==== RECORDS

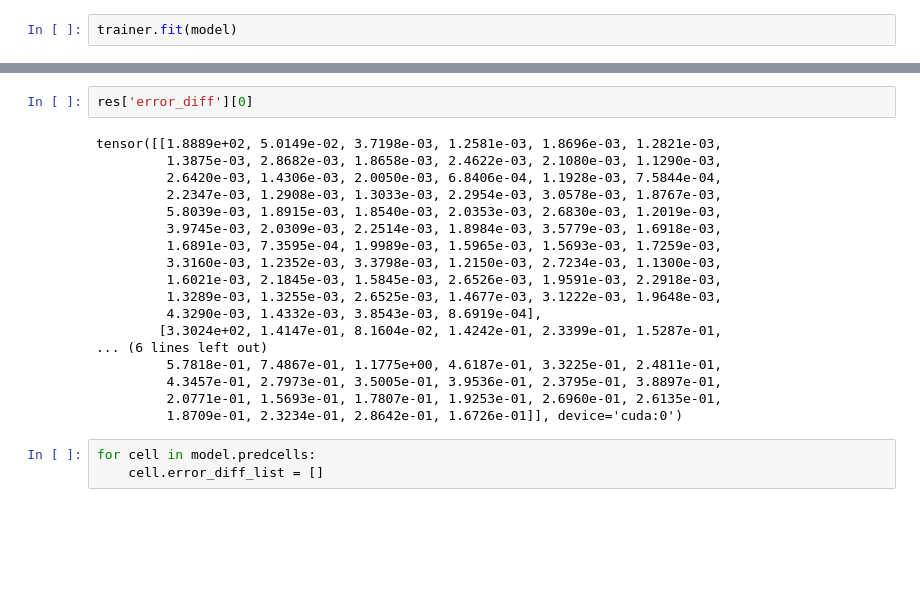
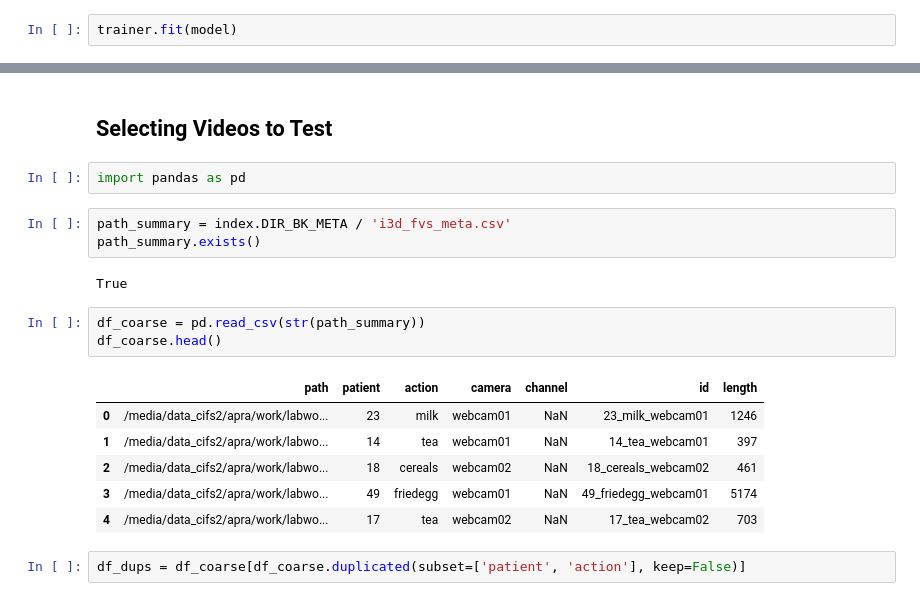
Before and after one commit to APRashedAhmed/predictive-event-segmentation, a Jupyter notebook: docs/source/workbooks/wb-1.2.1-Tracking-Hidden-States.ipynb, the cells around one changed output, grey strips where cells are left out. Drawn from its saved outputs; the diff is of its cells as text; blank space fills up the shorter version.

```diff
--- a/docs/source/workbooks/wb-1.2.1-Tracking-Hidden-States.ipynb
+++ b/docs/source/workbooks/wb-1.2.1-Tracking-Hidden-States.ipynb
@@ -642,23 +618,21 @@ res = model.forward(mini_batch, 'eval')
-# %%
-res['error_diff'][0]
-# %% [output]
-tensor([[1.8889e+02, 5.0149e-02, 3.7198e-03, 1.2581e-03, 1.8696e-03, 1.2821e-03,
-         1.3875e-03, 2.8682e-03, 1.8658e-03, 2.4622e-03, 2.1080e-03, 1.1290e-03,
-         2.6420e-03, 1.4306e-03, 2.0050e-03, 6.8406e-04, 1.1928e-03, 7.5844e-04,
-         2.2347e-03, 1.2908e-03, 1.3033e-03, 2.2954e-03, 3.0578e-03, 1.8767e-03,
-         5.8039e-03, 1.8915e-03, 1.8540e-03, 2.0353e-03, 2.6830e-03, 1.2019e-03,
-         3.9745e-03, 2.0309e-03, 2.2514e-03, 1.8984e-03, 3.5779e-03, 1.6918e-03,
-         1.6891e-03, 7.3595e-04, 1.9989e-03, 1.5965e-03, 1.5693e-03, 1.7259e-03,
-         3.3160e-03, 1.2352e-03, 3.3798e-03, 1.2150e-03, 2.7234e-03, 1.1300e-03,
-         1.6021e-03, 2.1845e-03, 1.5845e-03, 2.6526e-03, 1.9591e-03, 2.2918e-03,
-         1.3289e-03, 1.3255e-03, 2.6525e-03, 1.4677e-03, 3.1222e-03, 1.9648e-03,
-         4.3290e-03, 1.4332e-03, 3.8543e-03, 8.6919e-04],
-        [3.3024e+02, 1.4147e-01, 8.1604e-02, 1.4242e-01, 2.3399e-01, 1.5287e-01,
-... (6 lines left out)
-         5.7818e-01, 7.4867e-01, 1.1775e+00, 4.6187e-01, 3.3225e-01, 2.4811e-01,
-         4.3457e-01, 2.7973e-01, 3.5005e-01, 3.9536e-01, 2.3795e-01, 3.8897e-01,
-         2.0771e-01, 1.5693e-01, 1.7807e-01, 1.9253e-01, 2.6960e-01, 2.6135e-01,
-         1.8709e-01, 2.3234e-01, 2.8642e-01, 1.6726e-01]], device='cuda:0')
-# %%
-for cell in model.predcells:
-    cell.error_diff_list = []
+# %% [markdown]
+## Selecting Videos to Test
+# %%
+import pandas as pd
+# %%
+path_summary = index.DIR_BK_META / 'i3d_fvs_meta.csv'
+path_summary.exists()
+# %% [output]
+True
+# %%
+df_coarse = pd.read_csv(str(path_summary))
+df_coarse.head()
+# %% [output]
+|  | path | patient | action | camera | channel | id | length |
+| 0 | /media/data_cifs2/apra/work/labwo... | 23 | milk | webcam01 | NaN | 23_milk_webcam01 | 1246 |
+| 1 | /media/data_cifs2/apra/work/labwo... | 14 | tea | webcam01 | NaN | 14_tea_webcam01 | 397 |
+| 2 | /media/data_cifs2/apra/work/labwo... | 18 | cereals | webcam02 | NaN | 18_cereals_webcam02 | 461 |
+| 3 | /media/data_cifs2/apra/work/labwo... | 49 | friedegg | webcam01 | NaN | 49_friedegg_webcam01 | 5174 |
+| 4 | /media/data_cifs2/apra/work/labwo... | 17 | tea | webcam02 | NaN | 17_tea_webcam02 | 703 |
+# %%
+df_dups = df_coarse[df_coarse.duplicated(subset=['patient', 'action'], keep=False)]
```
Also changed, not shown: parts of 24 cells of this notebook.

========
==== RECORDS

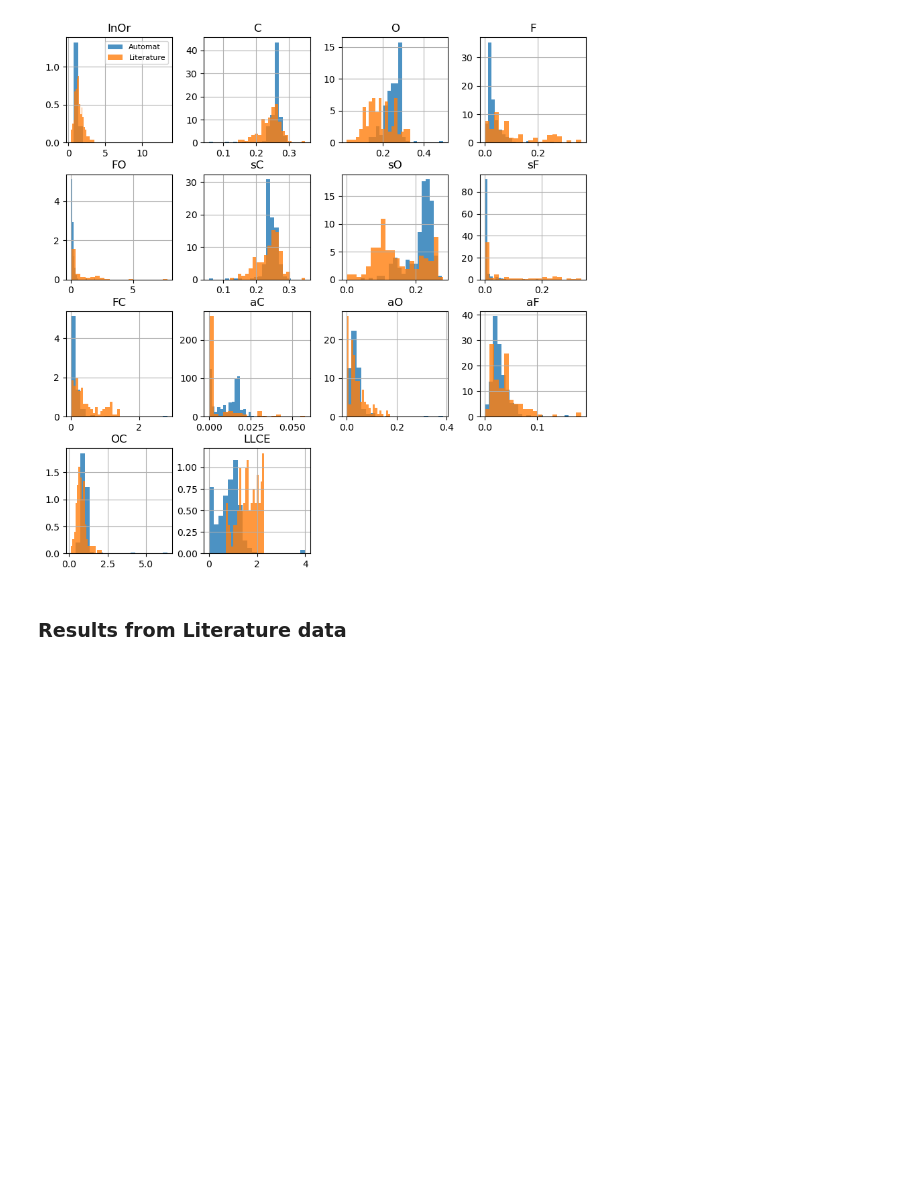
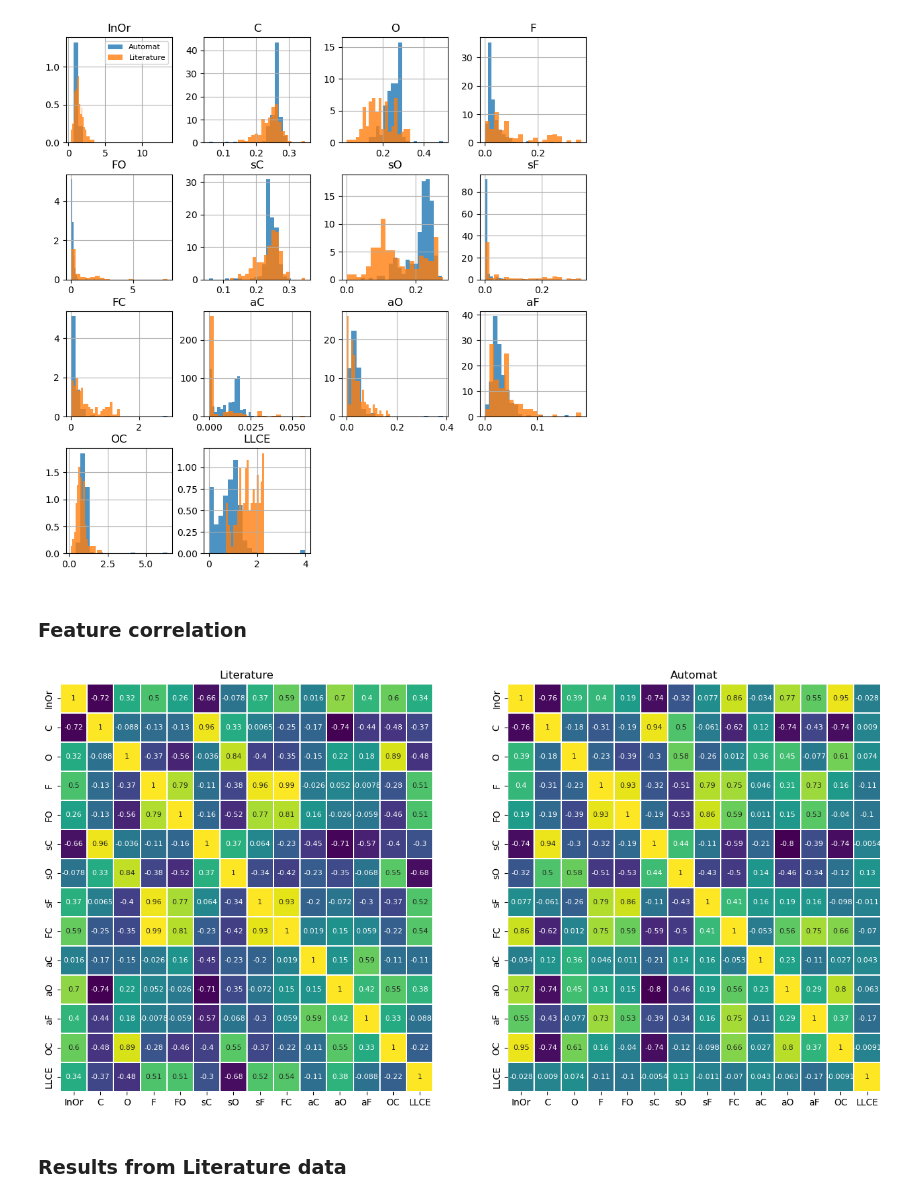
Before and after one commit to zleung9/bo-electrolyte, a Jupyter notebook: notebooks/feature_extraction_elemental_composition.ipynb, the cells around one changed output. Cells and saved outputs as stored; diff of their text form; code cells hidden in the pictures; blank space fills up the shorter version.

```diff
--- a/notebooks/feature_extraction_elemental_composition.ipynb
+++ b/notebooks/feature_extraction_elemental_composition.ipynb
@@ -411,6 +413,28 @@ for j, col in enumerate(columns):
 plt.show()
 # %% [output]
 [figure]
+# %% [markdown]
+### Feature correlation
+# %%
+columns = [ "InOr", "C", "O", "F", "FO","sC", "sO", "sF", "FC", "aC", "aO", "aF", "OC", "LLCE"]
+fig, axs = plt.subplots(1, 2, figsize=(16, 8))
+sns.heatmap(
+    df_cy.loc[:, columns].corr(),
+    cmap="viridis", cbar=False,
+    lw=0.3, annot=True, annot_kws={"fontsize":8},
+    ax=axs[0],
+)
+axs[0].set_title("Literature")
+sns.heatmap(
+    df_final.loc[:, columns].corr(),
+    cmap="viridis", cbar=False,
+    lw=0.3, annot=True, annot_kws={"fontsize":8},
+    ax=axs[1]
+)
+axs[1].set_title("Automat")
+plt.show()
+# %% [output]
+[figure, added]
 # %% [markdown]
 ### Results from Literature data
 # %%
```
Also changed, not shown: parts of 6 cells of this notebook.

========

ACTION ITEM: From the data above, copy out every line with the string "model" in it.

PROBLEM SOLUTION:
@@ -642,23 +618,21 @@ res = model.forward(mini_batch, 'eval')
-for cell in model.predcells:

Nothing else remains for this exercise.